◆ Requirement:
Any picture must be dropped, but each line of the data should be duplicated exactly.

◆ Task data:

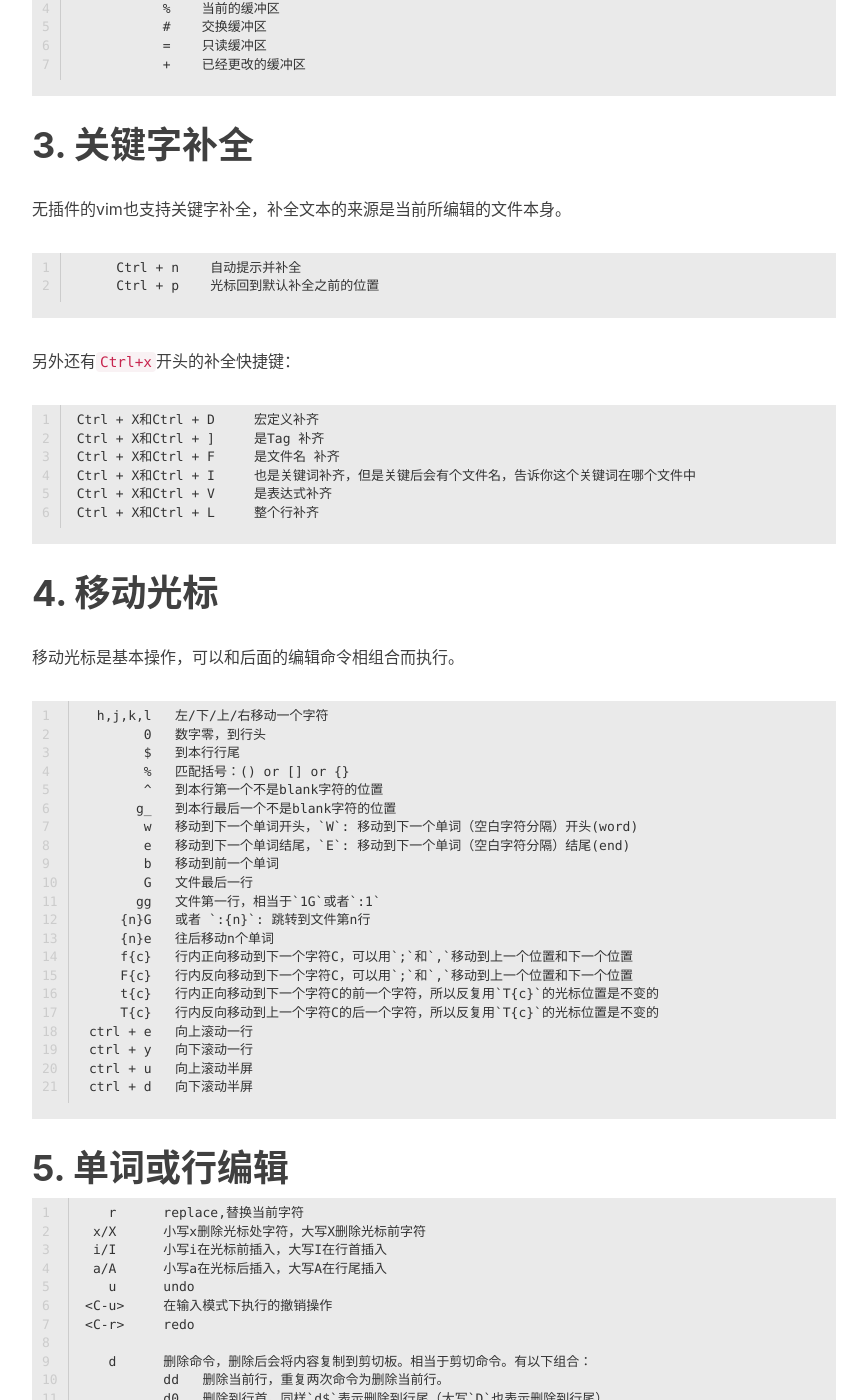
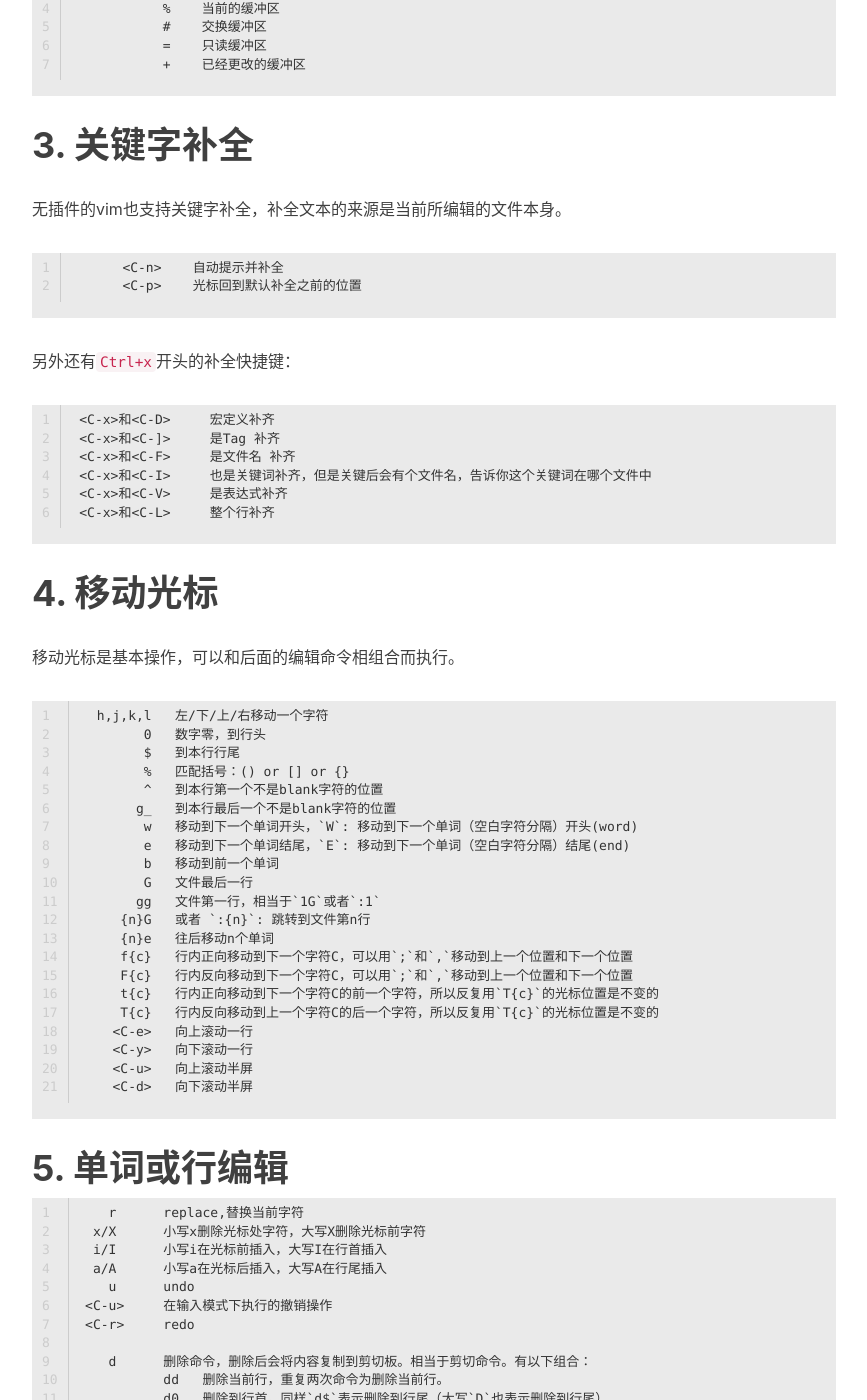
Before and after one commit to kimiazhu/kimiazhu.github.io, a Jekyll site: the page built from _posts/2016-05-16-vim_faq.markdown, in a window 1280 px wide and 1400 px high, scrolled down 3966 px. Shown: the whole window, without its empty margins (233-1100 px from the left). Built offline with Jekyll 4.4.1, drawn with Linux system fonts in a browser that asks for light colours; nearby versions of some CDN libraries; comment, search, counter and statistics services are not loaded; some of the changed text lies outside the part shown.

Commit message:
add <C-v>

```diff
--- a/_posts/2016-05-16-vim_faq.markdown
+++ b/_posts/2016-05-16-vim_faq.markdown
@@ -33,25 +33,25 @@
 
 ## 1.2 关闭分屏
 
-	Ctrl+w c      关闭当前分屏，当若当前已是最后一个分屏则不会退出
-	Ctrl+w q      关闭当前分屏，如果只剩最后一个了，则退出Vim
+	<C-w> c      关闭当前分屏，当若当前已是最后一个分屏则不会退出
+	<C-w> q      关闭当前分屏，如果只剩最后一个了，则退出Vim
 
 ## 1.3 编辑文件时增加分屏
 
-	Ctrl+w s        水平分割当前打开的文件
+	<C-w> s        水平分割当前打开的文件
 	:sp filename    水平分割窗口，并在新窗口打开一个新的文件。
-	Ctrl+w v        垂直分割当前打开的文件
+	<C-w> v        垂直分割当前打开的文件
 	:vsp filename   垂直分割窗口，并在新窗口打开一个新的文件。
 
 ## 1.4 在分屏间移动光标
 
 Vim中的光标键是`h, j, k, l`，要在各个屏间切换，只需要先按一下`Ctrl+w`
 
-	Ctrl+w h    光标左移
-	Ctrl+w l    光标右移
-	Ctrl+w k    光标上移
-	Ctrl+w j    光标下移
-	Ctrl+w w    光标移动到下一个分屏中
+	<C-w> h    光标左移
+	<C-w> l    光标右移
+	<C-w> k    光标上移
+	<C-w> j    光标下移
+	<C-w> w    光标移动到下一个分屏中
 
 > BTW：
 >
@@ -59,11 +59,11 @@
 
 ## 1.5 调节屏幕尺寸
 
-	Ctrl+w =    让所有窗口等大
-	Ctrl+w +    增加当前窗口高度
-	Ctrl+w -    减小当前窗口高度
-	Ctrl+w >    增加当前窗口宽度
-	Ctrl+w <    减小当前窗口宽度
+	<C-w> =    让所有窗口等大
+	<C-w> +    增加当前窗口高度
+	<C-w> -    减小当前窗口高度
+	<C-w> >    增加当前窗口宽度
+	<C-w> <    减小当前窗口宽度
 
 ## 1.6 分屏中打开目录
 
@@ -136,17 +136,17 @@
 
 无插件的vim也支持关键字补全，补全文本的来源是当前所编辑的文件本身。
 
-	Ctrl + n    自动提示并补全
-	Ctrl + p    光标回到默认补全之前的位置
+	<C-n>    自动提示并补全
+	<C-p>    光标回到默认补全之前的位置
 
 另外还有`Ctrl+x`开头的补全快捷键：
 
-	Ctrl + X和Ctrl + D     宏定义补齐
-	Ctrl + X和Ctrl + ]     是Tag 补齐
-	Ctrl + X和Ctrl + F     是文件名 补齐
-	Ctrl + X和Ctrl + I     也是关键词补齐，但是关键后会有个文件名，告诉你这个关键词在哪个文件中
-	Ctrl + X和Ctrl + V     是表达式补齐
-	Ctrl + X和Ctrl + L     整个行补齐
+	<C-x>和<C-D>     宏定义补齐
+	<C-x>和<C-]>     是Tag 补齐
+	<C-x>和<C-F>     是文件名 补齐
+	<C-x>和<C-I>     也是关键词补齐，但是关键后会有个文件名，告诉你这个关键词在哪个文件中
+	<C-x>和<C-V>     是表达式补齐
+	<C-x>和<C-L>     整个行补齐
 
 # 4. 移动光标
 
@@ -169,10 +169,10 @@
 	    F{c}   行内反向移动到下一个字符C，可以用`;`和`,`移动到上一个位置和下一个位置
 	    t{c}   行内正向移动到下一个字符C的前一个字符，所以反复用`T{c}`的光标位置是不变的
 	    T{c}   行内反向移动到上一个字符C的后一个字符，所以反复用`T{c}`的光标位置是不变的
-	ctrl + e   向上滚动一行
-	ctrl + y   向下滚动一行
-	ctrl + u   向上滚动半屏
-	ctrl + d   向下滚动半屏
+	   <C-e>   向上滚动一行
+	   <C-y>   向下滚动一行
+	   <C-u>   向上滚动半屏
+	   <C-d>   向下滚动半屏
 
 
 # 5. 单词或行编辑
@@ -206,6 +206,7 @@
 	>>/<<     >>向右缩进当前行，<<向左缩进当前行
 	 2,8>     2-8行缩进，`4,6<`: 4-6行反缩进
 	    v     进入选择模式，移动光标选择多行，然后执行`>`缩进一次，执行`2>`则会缩进两次
+    <C-v>     进入列编辑模式选择需要编辑的列，例如选择后按A/I开始编辑，完成后按<esc>应用到所有列
 
 # 6. 缩进
 
```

◆ Final answer:
Before and after one commit to kimiazhu/kimiazhu.github.io, a Jekyll site: the page built from _posts/2016-05-16-vim_faq.markdown, in a window 1280 px wide and 1400 px high, scrolled down 3966 px. Shown: the whole window, without its empty margins (233-1100 px from the left). Built offline with Jekyll 4.4.1, drawn with Linux system fonts in a browser that asks for light colours; nearby versions of some CDN libraries; comment, search, counter and statistics services are not loaded; some of the changed text lies outside the part shown.

Commit message:
add <C-v>

```diff
--- a/_posts/2016-05-16-vim_faq.markdown
+++ b/_posts/2016-05-16-vim_faq.markdown
@@ -33,25 +33,25 @@
 
 ## 1.2 关闭分屏
 
-	Ctrl+w c      关闭当前分屏，当若当前已是最后一个分屏则不会退出
-	Ctrl+w q      关闭当前分屏，如果只剩最后一个了，则退出Vim
+	<C-w> c      关闭当前分屏，当若当前已是最后一个分屏则不会退出
+	<C-w> q      关闭当前分屏，如果只剩最后一个了，则退出Vim
 
 ## 1.3 编辑文件时增加分屏
 
-	Ctrl+w s        水平分割当前打开的文件
+	<C-w> s        水平分割当前打开的文件
 	:sp filename    水平分割窗口，并在新窗口打开一个新的文件。
-	Ctrl+w v        垂直分割当前打开的文件
+	<C-w> v        垂直分割当前打开的文件
 	:vsp filename   垂直分割窗口，并在新窗口打开一个新的文件。
 
 ## 1.4 在分屏间移动光标
 
 Vim中的光标键是`h, j, k, l`，要在各个屏间切换，只需要先按一下`Ctrl+w`
 
-	Ctrl+w h    光标左移
-	Ctrl+w l    光标右移
-	Ctrl+w k    光标上移
-	Ctrl+w j    光标下移
-	Ctrl+w w    光标移动到下一个分屏中
+	<C-w> h    光标左移
+	<C-w> l    光标右移
+	<C-w> k    光标上移
+	<C-w> j    光标下移
+	<C-w> w    光标移动到下一个分屏中
 
 > BTW：
 >
@@ -59,11 +59,11 @@
 
 ## 1.5 调节屏幕尺寸
 
-	Ctrl+w =    让所有窗口等大
-	Ctrl+w +    增加当前窗口高度
-	Ctrl+w -    减小当前窗口高度
-	Ctrl+w >    增加当前窗口宽度
-	Ctrl+w <    减小当前窗口宽度
+	<C-w> =    让所有窗口等大
+	<C-w> +    增加当前窗口高度
+	<C-w> -    减小当前窗口高度
+	<C-w> >    增加当前窗口宽度
+	<C-w> <    减小当前窗口宽度
 
 ## 1.6 分屏中打开目录
 
@@ -136,17 +136,17 @@
 
 无插件的vim也支持关键字补全，补全文本的来源是当前所编辑的文件本身。
 
-	Ctrl + n    自动提示并补全
-	Ctrl + p    光标回到默认补全之前的位置
+	<C-n>    自动提示并补全
+	<C-p>    光标回到默认补全之前的位置
 
 另外还有`Ctrl+x`开头的补全快捷键：
 
-	Ctrl + X和Ctrl + D     宏定义补齐
-	Ctrl + X和Ctrl + ]     是Tag 补齐
-	Ctrl + X和Ctrl + F     是文件名 补齐
-	Ctrl + X和Ctrl + I     也是关键词补齐，但是关键后会有个文件名，告诉你这个关键词在哪个文件中
-	Ctrl + X和Ctrl + V     是表达式补齐
-	Ctrl + X和Ctrl + L     整个行补齐
+	<C-x>和<C-D>     宏定义补齐
+	<C-x>和<C-]>     是Tag 补齐
+	<C-x>和<C-F>     是文件名 补齐
+	<C-x>和<C-I>     也是关键词补齐，但是关键后会有个文件名，告诉你这个关键词在哪个文件中
+	<C-x>和<C-V>     是表达式补齐
+	<C-x>和<C-L>     整个行补齐
 
 # 4. 移动光标
 
@@ -169,10 +169,10 @@
 	    F{c}   行内反向移动到下一个字符C，可以用`;`和`,`移动到上一个位置和下一个位置
 	    t{c}   行内正向移动到下一个字符C的前一个字符，所以反复用`T{c}`的光标位置是不变的
 	    T{c}   行内反向移动到上一个字符C的后一个字符，所以反复用`T{c}`的光标位置是不变的
-	ctrl + e   向上滚动一行
-	ctrl + y   向下滚动一行
-	ctrl + u   向上滚动半屏
-	ctrl + d   向下滚动半屏
+	   <C-e>   向上滚动一行
+	   <C-y>   向下滚动一行
+	   <C-u>   向上滚动半屏
+	   <C-d>   向下滚动半屏
 
 
 # 5. 单词或行编辑
@@ -206,6 +206,7 @@
 	>>/<<     >>向右缩进当前行，<<向左缩进当前行
 	 2,8>     2-8行缩进，`4,6<`: 4-6行反缩进
 	    v     进入选择模式，移动光标选择多行，然后执行`>`缩进一次，执行`2>`则会缩进两次
+    <C-v>     进入列编辑模式选择需要编辑的列，例如选择后按A/I开始编辑，完成后按<esc>应用到所有列
 
 # 6. 缩进
 
```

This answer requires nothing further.